Live is having a moment. A key player in the shift to mobile live streaming, the Twitter-owned service Periscope this weekend celebrated its first year online. The company also revealed a few metrics indicating how quickly it had grown in the time since its March 2015 debut, noting that its users had created more than 200 million broadcasts on its network. In addition, it said that more than 110 years of live video are watched daily on its mobile applications for iOS and Android.
Those numbers sound impressive, but it’s still worth comparing them to the rest of the video market. Periscope users haven’t yet crossed the 1 million mark in terms of hours of videos viewed per day in its apps. Meanwhile, industry leader YouTube says that today, its users watch “hundreds of millions of hours” of YouTube daily, and generate “billions of views.”

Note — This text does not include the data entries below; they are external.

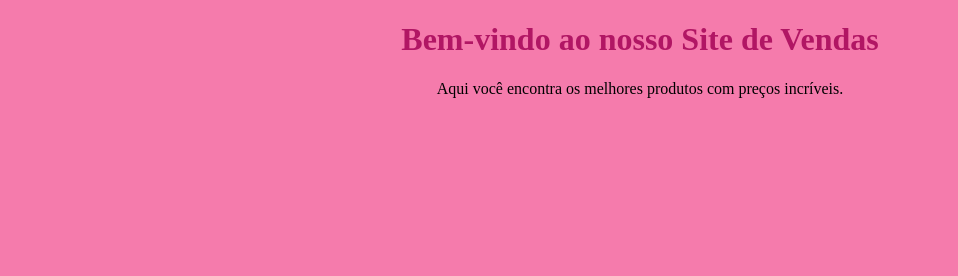
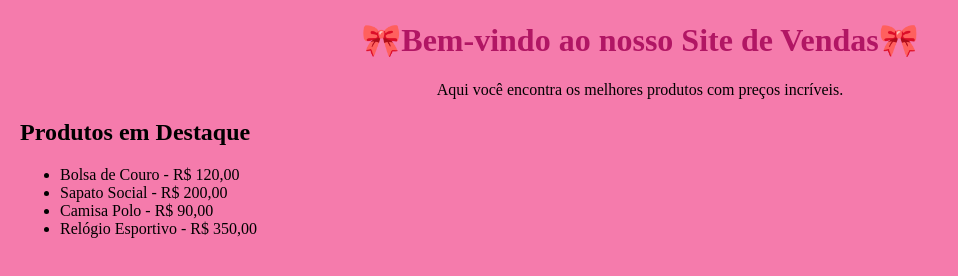
Before and after one commit to ClaraSerena/projeto_vendas, a plain HTML site: page index.html in a window 1280 px wide. Shown: the whole page, without its empty margins (0-958 px from the left). Drawn offline with Linux system fonts and the light colour scheme.

Commit message:
feat: adicionando lista de produtos #5

```diff
--- a/index.html
+++ b/index.html
@@ -2,12 +2,19 @@
 <html lang ="pt-BR">
 <head>
     <meta charset="utf-8">
-    <title>Site de Vendas</title>
+    <title>🎀Site de Vendas🎀</title>
     <link rel="stylesheet" href="estilo.css">
 
 </head>
 <body>
-    <h1>Bem-vindo ao nosso Site de Vendas</h1>
+    <h1>🎀Bem-vindo ao nosso Site de Vendas🎀</h1>
     <p>Aqui você encontra os melhores produtos com preços incríveis.</p>
+    <h2>Produtos em Destaque</h2>
+    <ul>
+        <li>Bolsa de Couro - R$ 120,00</li>
+        <li>Sapato Social - R$ 200,00</li>
+        <li>Camisa Polo -  R$ 90,00</li>
+        <li>Relógio Esportivo - R$ 350,00</li>
+    </ul>
 </body>
 </html>
```
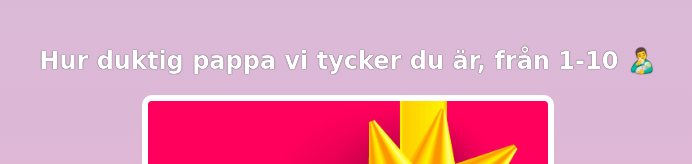
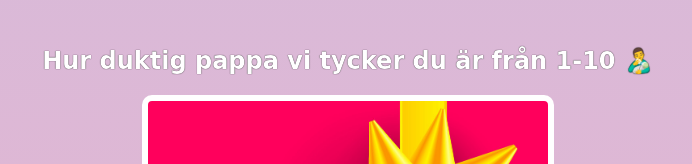
Before and after one commit to danielbotten/Anton-birthdaycard, a website built with Vite: page index.html in a window 1280 px wide. Shown: the part 2416-2580 px from the top of the page, 292-984 px from the left. Built offline with nearby package versions, Linux system fonts and the light colour scheme; a web font is replaced by a local one.

Commit message:
Update index.html

```diff
--- a/index.html
+++ b/index.html
@@ -36,7 +36,7 @@
         </div>
 
          <div class="gift-section">
-            <h2 class="gift-title">Hur duktig pappa vi tycker du är, från 1-10 👨‍🍼</h2>
+            <h2 class="gift-title">Hur duktig pappa vi tycker du är från 1-10 👨‍🍼</h2>
             <div class="gift-img" id="gift-img-ten"></div>
         </div>
 
```
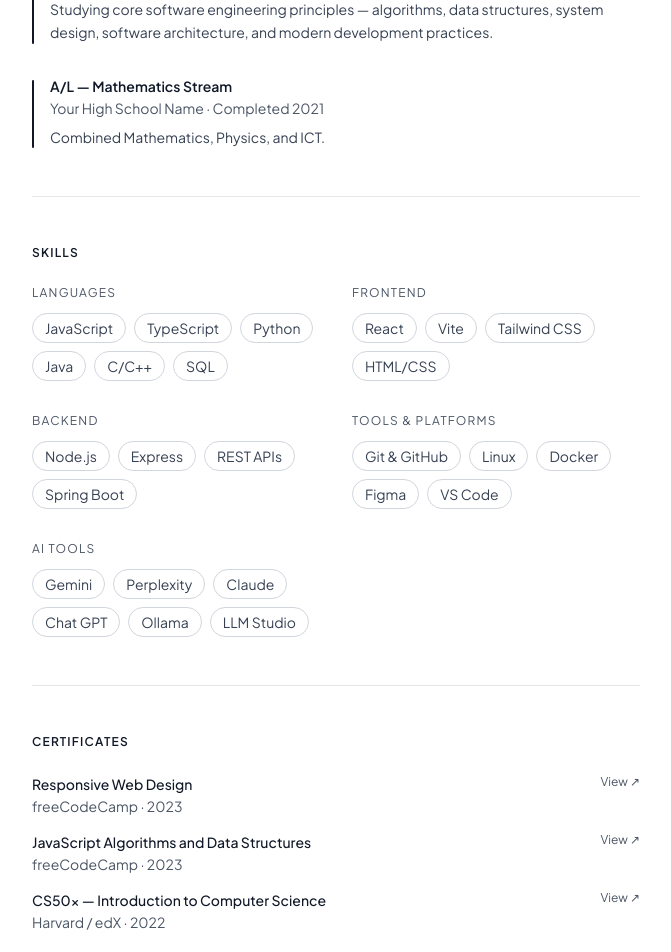
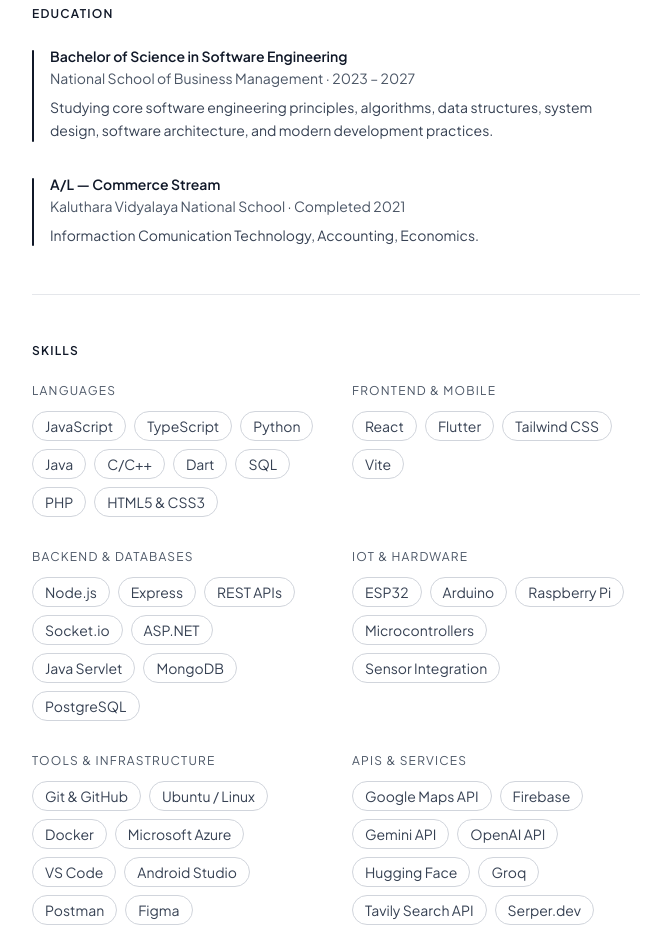
Before and after one commit to KavishkaDulshan/Portfolio-Blog, a React (Vite) app: page /about in a window 1280 px wide. Shown: the part 700-1652 px from the top of the page, without its empty margins (304-975 px from the left). Built offline with nearby package versions, Linux system fonts and the light colour scheme.

Commit message:
personalized contents added

```diff
--- a/src/about/about.md
+++ b/src/about/about.md
@@ -1,42 +1,46 @@
 ---
 name: "Kavishka Dulshan"
-tagline: "Software Engineering Undergraduate"
+tagline: "Software Engineering Undergraduate at National School of Business Management"
 
 education:
   - degree: "Bachelor of Science in Software Engineering"
-    institution: "University of Moratuwa"
-    period: "2022 – Present"
-    description: "Studying core software engineering principles — algorithms, data structures, system design, software architecture, and modern development practices."
-  - degree: "A/L — Mathematics Stream"
-    institution: "Your High School Name"
+    institution: "National School of Business Management"
+    period: "2023 – 2027"
+    description: "Studying core software engineering principles, algorithms, data structures, system design, software architecture, and modern development practices."
+  - degree: "A/L — Commerce Stream"
+    institution: "Kaluthara Vidyalaya National School"
     period: "Completed 2021"
-    description: "Combined Mathematics, Physics, and ICT."
+    description: "Informaction Comunication Technology, Accounting, Economics."
 
 skills:
   - category: "Languages"
-    items: ["JavaScript", "TypeScript", "Python", "Java", "C/C++", "SQL"]
-  - category: "Frontend"
-    items: ["React", "Vite", "Tailwind CSS", "HTML/CSS"]
-  - category: "Backend"
-    items: ["Node.js", "Express", "REST APIs", "Spring Boot"]
-  - category: "Tools & Platforms"
-    items: ["Git & GitHub", "Linux", "Docker", "Figma", "VS Code"]
-  - category: ["AI Tools"]
-    items: ["Gemini", "Perplexity", "Claude", "Chat GPT", "Ollama", "LLM Studio"]
+    items: ["JavaScript", "TypeScript", "Python", "Java", "C/C++", "Dart", "SQL", "PHP", "HTML5 & CSS3"]
+  - category: "Frontend & Mobile"
+    items: ["React", "Flutter", "Tailwind CSS", "Vite"]
+  - category: "Backend & Databases"
+    items: ["Node.js", "Express", "REST APIs", "Socket.io", "ASP.NET", "Java Servlet", "MongoDB", "PostgreSQL"]
+  - category: "IoT & Hardware"
+    items: ["ESP32", "Arduino", "Raspberry Pi", "Microcontrollers", "Sensor Integration"]
+  - category: "Tools & Infrastructure"
+    items: ["Git & GitHub", "Ubuntu / Linux", "Docker", "Microsoft Azure", "VS Code", "Android Studio", "Postman", "Figma"]
+  - category: "APIs & Services"
+    items: ["Google Maps API", "Firebase", "Gemini API", "OpenAI API", "Hugging Face", "Groq", "Tavily Search API", "Serper.dev"]
+  - category: "AI Tools"
+    items: ["Edge Impulse","Tensor flow","Gemini", "ChatGPT", "Claude", "Perplexity", "Ollama", "LM Studio"]
 
 certificates:
-  - title: "Responsive Web Design"
-    issuer: "freeCodeCamp"
-    date: "2023"
-    url: "https://freecodecamp.org/certification/kavishka/responsive-web-design"
-  - title: "JavaScript Algorithms and Data Structures"
-    issuer: "freeCodeCamp"
-    date: "2023"
-    url: "https://freecodecamp.org/certification/kavishka/javascript-algorithms-and-data-structures"
-  - title: "CS50x — Introduction to Computer Science"
-    issuer: "Harvard / edX"
-    date: "2022"
-    url: "https://cs50.harvard.edu/certificates/kavishka"
+  - title: "Web Design for Beginners"
+    issuer: "University of Moratuwa"
+    date: "Jul 2025  - Verification Code - oB2wNkCxas"
+    url: "https://open.uom.lk/lms/mod/customcert/verify_certificate.php"
+  - title: "Python for Beginners"
+    issuer: "University of Moratuwa"
+    date: "Sep 2023  - Verification Code - FWcHscVy9D"
+    url: "https://open.uom.lk/verify"
+  - title: "EF SET English Certificate 67/100 (C1 Advanced)"
+    issuer: "EF Standard English Test (EF SET) "
+    date: "June 2024"
+    url: "https://cert.efset.org/TFXzQA"
 
 currently:
   - "Studying Software Engineering at university"
@@ -44,8 +48,10 @@
   - "Open to internship and research opportunities"
 ---
 
-Hi, I'm **Kavishka Dulshan** — a software engineering undergraduate with a passion for building clean, purposeful software. I enjoy the full spectrum of development: designing intuitive interfaces, building reliable backends, and everything in between.
+Hi, I'm **Kavishka Dulshan**. I am a Software Engineering undergraduate at NSBM Green University, a full stack developer, and an IoT enthusiast.
 
-I write about what I learn — mostly web development, software engineering principles, and the occasional deep dive into a tool or concept that caught my attention. This site is both my portfolio and my notebook.
+Driven by an eagerness to understand exactly how things work, I specialize in the intersection of web application development, computer security, and connected devices. My strong grasp of software engineering fundamentals allows me to build clean, reliable systems across the entire stack.
 
-When I'm not coding, I'm usually reading, exploring open-source projects, or thinking about how software can be made simpler.
+Whether I am contributing as a collaborative team player or stepping up to guide a team through a technical challenge, my goal is always to build impactful solutions. I firmly believe in learning in public and helping others along the way. This space is my digital notebook a place to share my projects, document my IoT builds, and write about the concepts that catch my attention.
+
+Explore the work, read the blog, and welcome to my corner of the internet.
--- a/src/components/TechStack.jsx
+++ b/src/components/TechStack.jsx
@@ -4,7 +4,7 @@
   SiGithub, SiJavascript, SiReact,
   SiNodedotjs, SiTailwindcss, SiPython, SiGit,
   SiAndroidstudio, SiArduino, SiEspressif,
-  SiFlutter, SiDocker, SiPostman, SiMongodb, SiSwagger, SiRaspberrypi, SiLinux
+  SiFlutter, SiDocker, SiPostman, SiMongodb, SiRaspberrypi, SiLinux, SiGithubcopilot,
 } from 'react-icons/si';
 
 const icons = [
@@ -21,7 +21,7 @@
   { Icon: SiDocker,        label: 'Docker' },
   { Icon: SiPostman,       label: 'Postman' },
   { Icon: SiMongodb,       label: 'MongoDB' },
-  { Icon: SiSwagger,       label: 'Swagger' },
+  { Icon: SiGithubcopilot, label: 'GitHub Copilot' },
   { Icon: SiRaspberrypi,   label: 'Raspberry Pi' },
   { Icon: SiLinux,         label: 'Linux' },
 
--- a/src/pages/Home.jsx
+++ b/src/pages/Home.jsx
@@ -46,8 +46,7 @@
             <motion.p variants={heroItem}
               className="text-base sm:text-lg text-gray-500 leading-relaxed max-w-xl mb-10"
             >
-              I build software, write about what I learn, and share projects I care about.
-              This is my corner of the internet — read the blog, explore the work.
+              I build software, tinker with IoT, write about what I learn, and share projects I care about. This is my corner of the internet. Read the blog, explore the work.
             </motion.p>
 
             <motion.div variants={heroItem} className="flex flex-wrap gap-3">
--- /dev/null
+++ b/src/posts/Danger-of-Phone-Number-Recycling.md
@@ -0,0 +1,30 @@
+---
+title: "Danger of Phone Number Recycling"
+date: "2026-03-15"
+excerpt: "Mobile phone numbers are recycled by telecom operators due to limited number allocations, creating significant security risks for linked online accounts."
+tags: ["security", "privacy", "mobile-safety"]
+coverImage: "/images/blog/Danger-of-Phone-Number-Recycling.png"
+
+---
+
+## Understanding Phone Number Recycling
+
+Mobile phone numbers are recycled by telecom operators due to limited number allocations. Phone number recycling means if a number is inactive or disconnected for a certain period, it is reassigned to a new user by the telecom operators.
+
+## The Security Risk
+
+There is a huge security risk combined with this process because many people link or create their accounts with phone numbers.
+
+When a recycled number is assigned to a new user and the previous owner linked their Facebook account with that phone number, the new owner can receive OTPs sent to that number for accounts still linked to it. This means that if the previous owner did not remove their number from Facebook, the new owner could potentially reset the Facebook account password and gain unauthorized access.
+
+## Advice from Telecom Operators and Experts
+
+Telecom operators and security experts advise the following steps to mitigate this global security issue:
+
+* **Unlink numbers:** Users should unlink their numbers from online accounts before giving up a SIM.
+* **Alternative authentication:** Use alternative authentication methods, such as app-based 2FA, instead of SMS OTPs to reduce risk.
+* **Update recovery info:** Regularly update account recovery information to ensure it is current.
+
+## In Conclusion
+
+As a standard practice, telecom operators reassign numbers after a certain period of inactivity. Therefore, the new owner of a phone number can potentially receive OTPs, reset passwords, and access your linked accounts. Users must unlink numbers from all online services before discontinuing a SIM as a critical security step.
```
Also changed, not shown: public/images/blog/Danger-of-Phone-Number-Recycling.png (added).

(Of course, Periscope’s metrics don’t include users who re-watch streams, or those who watch via the web, so this is not a direct comparison.)
That said, with rumors of a dedicated, live-streaming app being built at YouTube, Periscope’s dominance in this space is far from guaranteed.
Or more simply put: Periscope is not without its challenges. Though it won the early battle against rival and early leader Meerkat (which has since pivoted), Facebook has since entered the market in full force. The social network this year rolled out its own live-streaming feature to all U.S. iPhone users, then last month brought the feature to Android. Given Facebook’s scale (1.5 billion monthly active users), and the fact that it had been pushing live streams through its notifications, it could easily give Periscope a run for its money. But there are some indications that not everyone likes Facebook’s feature — the company said it would offer a setting that lets users disable notifications for live video.
That’s not to say that Periscope isn’t growing — the company said last August that its users were watching 40 years of video per day, and its user base had grown to 10 million. But the fact that it’s still today obfuscating its numbers as “years of video” watched per day instead of giving a solid figure in terms of hours watched daily indicates that Periscope is also trying to fluff its numbers a bit. Nor did the company announce an update in terms of its user base figures in the recent post, we should also note.